Panel passes Bryan zoning
By ETHAN BUTTERFIELD
Eagle Staff Writer
The Bryan Planning & Zoning Commission on Thursday approved the city’s downtown zoning proposal, which would keep Twin City Mission and other area charities from expanding their facilities.
The commission’s 3-1 vote sends the plan, which has generated controversy because of its potential effect on the mission and other downtown charities, to the City Council for consideration.
Although the 40-year-old mission would not be allowed to expand under the zoning proposal, it would not be forced to move, downtown planner Beth Wilson said.
But the mission is facing a space crunch, executive director Doug Weedon said during Thursday evening’s 3 1/2-hour meeting, where commissioners heard support for and opposition to the zoning plan.
The mission has acquired a block of buildings on Bryan and Parker streets behind its current 6,000-square-foot facility on North Main Street. Officials have even drawn up preliminary plans for a 34,700-square-foot facility on that land, Weedon said.
“We have some tentative plans for a new shelter, which would expand our bed space for our men, women and have a whole new family division,” he said. “Right now we have to split the families. Now the women stay on the women’s side with the kids, and the men stay on the men’s side. It would also contain an expanded kitchen.”
Weedon said the mission is gearing up to start a capital campaign in the next year to raise $5 million for equipment and a new facility. He said he hopes to start applying for grants soon and is optimistic that the mission will raise the funds within a year of the campaign’s start.
The zoning plan divides downtown into three sections: north, south and civic — the area around City Hall at Texas Avenue and 29th Street.
The plan would eliminate charities as “permitted uses” in both the north and south sections. Twin City Mission is in the north area.
Bryan Mayor Jay Don Watson said the city is not against the mission and would like to find a good solution for all parties. He said he would support the city helping the mission find a new home outside of downtown to circumvent the current controversy.
“If the council and also the mission were agreeable to that type of solution, I think the city ought to use its resources to help locate this property,” Watson said. “Not saying that we’d buy it, but at least do what we can to help obtain it. Because the mission serves a purpose, and we need to provide that service to the citizens.”

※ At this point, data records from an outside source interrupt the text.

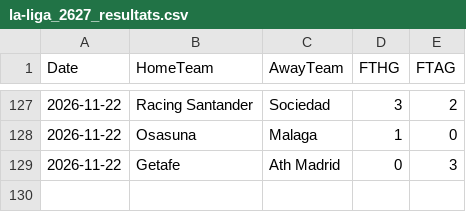
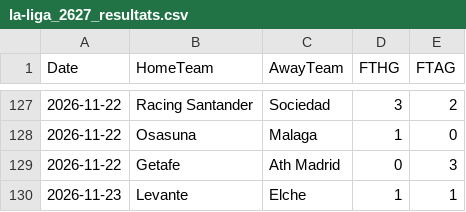
Before and after one commit to monstrekml/pronostics-app, a CSV file: data/foot/openfootball/la-liga_2627_resultats.csv, drawn as a sheet; only a part is shown, gaps mark what is left out.

```diff
--- a/data/foot/openfootball/la-liga_2627_resultats.csv
+++ b/data/foot/openfootball/la-liga_2627_resultats.csv
@@ -129 +129,2 @@ Date,HomeTeam,AwayTeam,FTHG,FTAG
 2026-11-22,Getafe,Ath Madrid,0,3
+2026-11-23,Levante,Elche,1,1
```
Also changed, not shown: data/cotes/cotes.csv, data/foot/openfootball/premier-league_2627_resultats.csv, 2 other files.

Mission officials are not opposed to moving out of downtown, though they prefer the mission where it is, Weedon said. There is no deal on the table that could facilitate such a move, he said.
Planning & Zoning commissioners Art Hughes, Randy Haynes and Hubert Nelson supported the zoning plan Thursday night, while Richard Rosas voted against it. Commissioners and downtown property owners Mark Conlee and Marvin Walker withdrew from the discussion and vote, while Beverly Benson and chair Kim Casey abstained.
The zoning plan now goes to the City Council for two public hearings, which likely will be scheduled for August and possibly early September, Wilson said.
Weedon said he and mission supporters did not raise a big fuss Thursday because they are preparing to take their case to the City Council.
In January, the last time the plan was up for a vote, Weedon and other mission supporters appealed to the Planning & Zoning Commission. The commission responded by voting down the plan.
“Last time we did the appeal to the Planning & Zoning Commission, and certainly don’t want to undervalue them,” Weedon said. “But we’re looking at saving the thrust of it this time for the City Council, so maybe it won’t come back up again.”
• Ethan Butterfield’s e-mail address is email@example.com.